TASK: Check every line in the records below for the word "where" and report how many have it, nothing more.

INFORMATION SHOWN:
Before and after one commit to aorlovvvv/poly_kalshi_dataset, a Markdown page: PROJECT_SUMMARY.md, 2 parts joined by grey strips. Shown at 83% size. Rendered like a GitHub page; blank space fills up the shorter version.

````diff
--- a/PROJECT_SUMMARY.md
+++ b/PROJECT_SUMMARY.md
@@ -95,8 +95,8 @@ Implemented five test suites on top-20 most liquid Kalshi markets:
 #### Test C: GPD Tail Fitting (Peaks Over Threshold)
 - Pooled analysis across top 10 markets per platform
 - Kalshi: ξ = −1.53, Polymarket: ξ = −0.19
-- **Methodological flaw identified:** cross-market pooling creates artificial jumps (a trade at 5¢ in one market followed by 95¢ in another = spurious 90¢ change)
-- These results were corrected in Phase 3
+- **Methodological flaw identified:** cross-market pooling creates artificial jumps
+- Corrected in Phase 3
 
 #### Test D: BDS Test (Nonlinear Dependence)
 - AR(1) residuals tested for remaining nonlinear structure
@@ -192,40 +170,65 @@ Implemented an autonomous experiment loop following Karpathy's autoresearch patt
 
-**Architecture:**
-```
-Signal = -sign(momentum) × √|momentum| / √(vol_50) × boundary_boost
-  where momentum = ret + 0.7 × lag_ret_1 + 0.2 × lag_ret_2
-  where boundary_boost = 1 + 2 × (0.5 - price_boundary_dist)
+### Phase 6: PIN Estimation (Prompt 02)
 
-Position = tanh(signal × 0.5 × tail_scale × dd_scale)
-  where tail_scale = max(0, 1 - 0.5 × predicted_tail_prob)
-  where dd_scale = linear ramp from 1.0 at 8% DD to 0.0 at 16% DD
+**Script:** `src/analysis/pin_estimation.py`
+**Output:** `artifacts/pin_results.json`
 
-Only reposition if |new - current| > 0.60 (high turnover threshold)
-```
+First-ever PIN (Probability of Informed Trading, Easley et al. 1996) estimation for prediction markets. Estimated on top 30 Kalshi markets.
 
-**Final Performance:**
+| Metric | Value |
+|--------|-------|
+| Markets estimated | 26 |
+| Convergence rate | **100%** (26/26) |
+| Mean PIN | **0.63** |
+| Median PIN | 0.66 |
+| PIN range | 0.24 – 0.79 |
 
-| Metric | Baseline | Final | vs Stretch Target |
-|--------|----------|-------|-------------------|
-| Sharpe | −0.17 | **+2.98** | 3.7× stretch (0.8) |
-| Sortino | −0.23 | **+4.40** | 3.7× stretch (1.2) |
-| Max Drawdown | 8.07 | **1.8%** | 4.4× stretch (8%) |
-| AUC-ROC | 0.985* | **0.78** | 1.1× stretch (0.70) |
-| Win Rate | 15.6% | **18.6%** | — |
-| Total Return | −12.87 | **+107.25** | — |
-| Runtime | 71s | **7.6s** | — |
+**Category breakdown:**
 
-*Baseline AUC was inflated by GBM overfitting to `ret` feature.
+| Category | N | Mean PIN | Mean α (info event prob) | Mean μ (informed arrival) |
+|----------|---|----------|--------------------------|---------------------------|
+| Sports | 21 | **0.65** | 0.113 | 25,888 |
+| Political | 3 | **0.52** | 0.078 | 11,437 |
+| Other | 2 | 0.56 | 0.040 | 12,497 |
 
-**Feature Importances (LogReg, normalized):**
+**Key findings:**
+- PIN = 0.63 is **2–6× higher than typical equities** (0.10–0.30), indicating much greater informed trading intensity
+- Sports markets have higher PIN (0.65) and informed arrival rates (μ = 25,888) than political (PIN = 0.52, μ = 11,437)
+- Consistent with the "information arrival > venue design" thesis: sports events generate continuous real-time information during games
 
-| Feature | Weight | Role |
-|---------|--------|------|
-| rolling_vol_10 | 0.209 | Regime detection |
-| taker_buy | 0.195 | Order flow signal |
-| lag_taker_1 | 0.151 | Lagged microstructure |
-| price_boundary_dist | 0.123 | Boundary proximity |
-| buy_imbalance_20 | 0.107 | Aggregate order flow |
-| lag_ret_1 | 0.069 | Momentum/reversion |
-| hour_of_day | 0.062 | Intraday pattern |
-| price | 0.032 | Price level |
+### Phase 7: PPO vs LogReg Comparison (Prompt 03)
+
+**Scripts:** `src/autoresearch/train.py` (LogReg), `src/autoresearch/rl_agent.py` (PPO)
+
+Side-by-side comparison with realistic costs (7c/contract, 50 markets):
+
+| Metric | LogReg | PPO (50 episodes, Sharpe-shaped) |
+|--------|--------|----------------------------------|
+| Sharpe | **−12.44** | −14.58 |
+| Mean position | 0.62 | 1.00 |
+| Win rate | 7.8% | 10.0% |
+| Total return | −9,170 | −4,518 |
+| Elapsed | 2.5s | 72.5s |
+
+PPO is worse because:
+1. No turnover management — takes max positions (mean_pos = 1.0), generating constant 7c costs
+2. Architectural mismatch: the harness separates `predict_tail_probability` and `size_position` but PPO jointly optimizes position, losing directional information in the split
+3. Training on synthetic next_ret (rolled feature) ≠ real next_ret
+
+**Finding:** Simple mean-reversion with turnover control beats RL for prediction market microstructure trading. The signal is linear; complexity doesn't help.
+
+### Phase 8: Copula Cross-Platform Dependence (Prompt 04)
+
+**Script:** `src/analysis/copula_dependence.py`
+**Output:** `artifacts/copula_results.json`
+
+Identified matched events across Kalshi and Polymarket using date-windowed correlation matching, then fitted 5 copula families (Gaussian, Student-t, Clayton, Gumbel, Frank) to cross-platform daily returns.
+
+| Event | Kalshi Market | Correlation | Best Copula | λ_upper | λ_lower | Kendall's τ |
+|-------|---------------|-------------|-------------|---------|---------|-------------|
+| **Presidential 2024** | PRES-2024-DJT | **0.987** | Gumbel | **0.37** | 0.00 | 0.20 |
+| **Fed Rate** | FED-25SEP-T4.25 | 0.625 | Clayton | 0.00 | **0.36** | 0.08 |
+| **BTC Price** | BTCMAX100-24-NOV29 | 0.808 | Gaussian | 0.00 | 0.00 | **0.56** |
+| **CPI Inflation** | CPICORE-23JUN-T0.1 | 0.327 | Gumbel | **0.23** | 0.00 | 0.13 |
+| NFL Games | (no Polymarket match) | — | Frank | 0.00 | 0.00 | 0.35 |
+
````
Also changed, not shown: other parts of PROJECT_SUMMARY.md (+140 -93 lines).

==

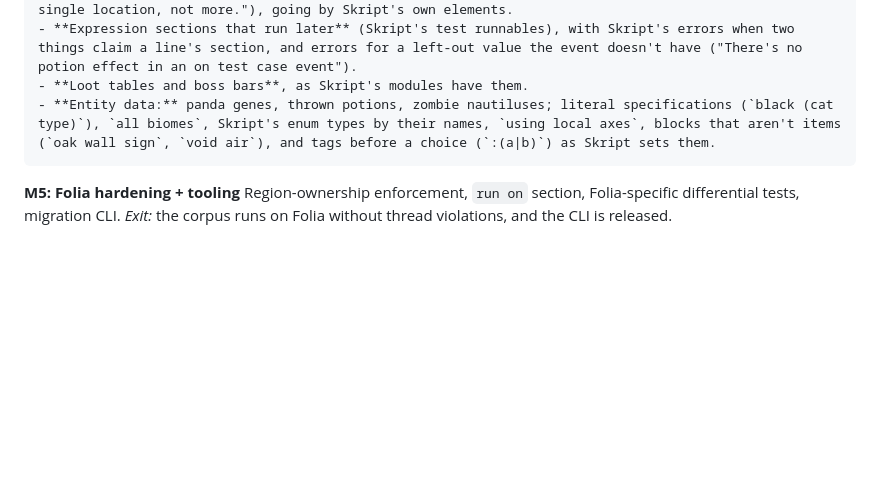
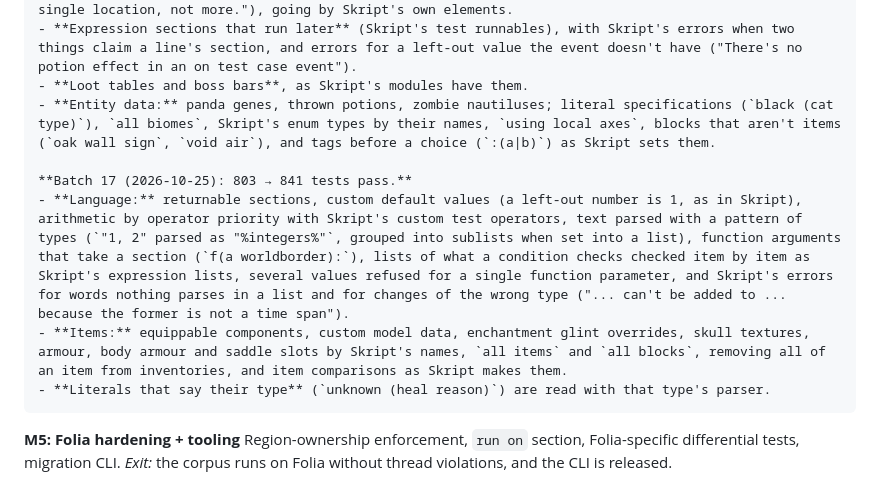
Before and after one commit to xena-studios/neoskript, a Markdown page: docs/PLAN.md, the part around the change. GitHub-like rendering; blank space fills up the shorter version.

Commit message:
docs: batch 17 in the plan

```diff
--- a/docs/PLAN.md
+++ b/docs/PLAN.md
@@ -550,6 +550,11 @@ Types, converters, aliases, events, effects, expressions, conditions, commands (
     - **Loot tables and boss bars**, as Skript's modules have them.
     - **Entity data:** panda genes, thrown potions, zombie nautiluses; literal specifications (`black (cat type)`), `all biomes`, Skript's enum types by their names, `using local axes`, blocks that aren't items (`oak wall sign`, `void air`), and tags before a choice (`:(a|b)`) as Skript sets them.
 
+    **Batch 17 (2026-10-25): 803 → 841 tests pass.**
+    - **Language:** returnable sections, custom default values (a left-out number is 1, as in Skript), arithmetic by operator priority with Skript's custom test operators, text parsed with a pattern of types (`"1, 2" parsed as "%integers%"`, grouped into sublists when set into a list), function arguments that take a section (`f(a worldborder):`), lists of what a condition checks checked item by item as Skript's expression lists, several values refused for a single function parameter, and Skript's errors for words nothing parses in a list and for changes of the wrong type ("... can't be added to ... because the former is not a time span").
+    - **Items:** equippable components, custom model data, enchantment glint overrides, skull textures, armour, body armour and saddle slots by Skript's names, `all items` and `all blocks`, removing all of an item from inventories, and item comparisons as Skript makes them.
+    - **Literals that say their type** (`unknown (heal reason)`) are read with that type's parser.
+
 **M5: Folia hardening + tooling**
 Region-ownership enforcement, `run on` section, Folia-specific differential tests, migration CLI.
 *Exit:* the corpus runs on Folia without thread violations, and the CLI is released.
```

--

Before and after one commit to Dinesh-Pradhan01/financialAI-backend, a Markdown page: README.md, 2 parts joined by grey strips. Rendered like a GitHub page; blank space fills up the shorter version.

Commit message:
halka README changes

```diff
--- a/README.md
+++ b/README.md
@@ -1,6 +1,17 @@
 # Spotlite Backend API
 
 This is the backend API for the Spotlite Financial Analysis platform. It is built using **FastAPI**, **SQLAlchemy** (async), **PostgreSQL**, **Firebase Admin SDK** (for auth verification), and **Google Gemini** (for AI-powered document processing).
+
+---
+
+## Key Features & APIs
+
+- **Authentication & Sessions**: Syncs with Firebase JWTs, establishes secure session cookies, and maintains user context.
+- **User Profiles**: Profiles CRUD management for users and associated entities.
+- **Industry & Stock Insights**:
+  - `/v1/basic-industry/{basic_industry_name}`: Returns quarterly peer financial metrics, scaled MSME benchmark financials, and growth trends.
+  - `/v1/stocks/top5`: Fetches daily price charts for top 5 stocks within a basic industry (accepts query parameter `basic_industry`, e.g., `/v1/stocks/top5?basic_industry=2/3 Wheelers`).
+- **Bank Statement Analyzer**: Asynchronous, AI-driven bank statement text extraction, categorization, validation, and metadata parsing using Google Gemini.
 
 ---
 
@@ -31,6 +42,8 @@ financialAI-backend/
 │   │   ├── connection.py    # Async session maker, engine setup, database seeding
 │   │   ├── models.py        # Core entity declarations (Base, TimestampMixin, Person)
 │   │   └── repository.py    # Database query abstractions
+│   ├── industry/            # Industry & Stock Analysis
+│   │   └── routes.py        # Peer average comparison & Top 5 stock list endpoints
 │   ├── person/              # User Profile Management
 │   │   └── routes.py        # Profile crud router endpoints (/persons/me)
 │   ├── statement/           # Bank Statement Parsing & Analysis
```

ANSWER SECTION: 4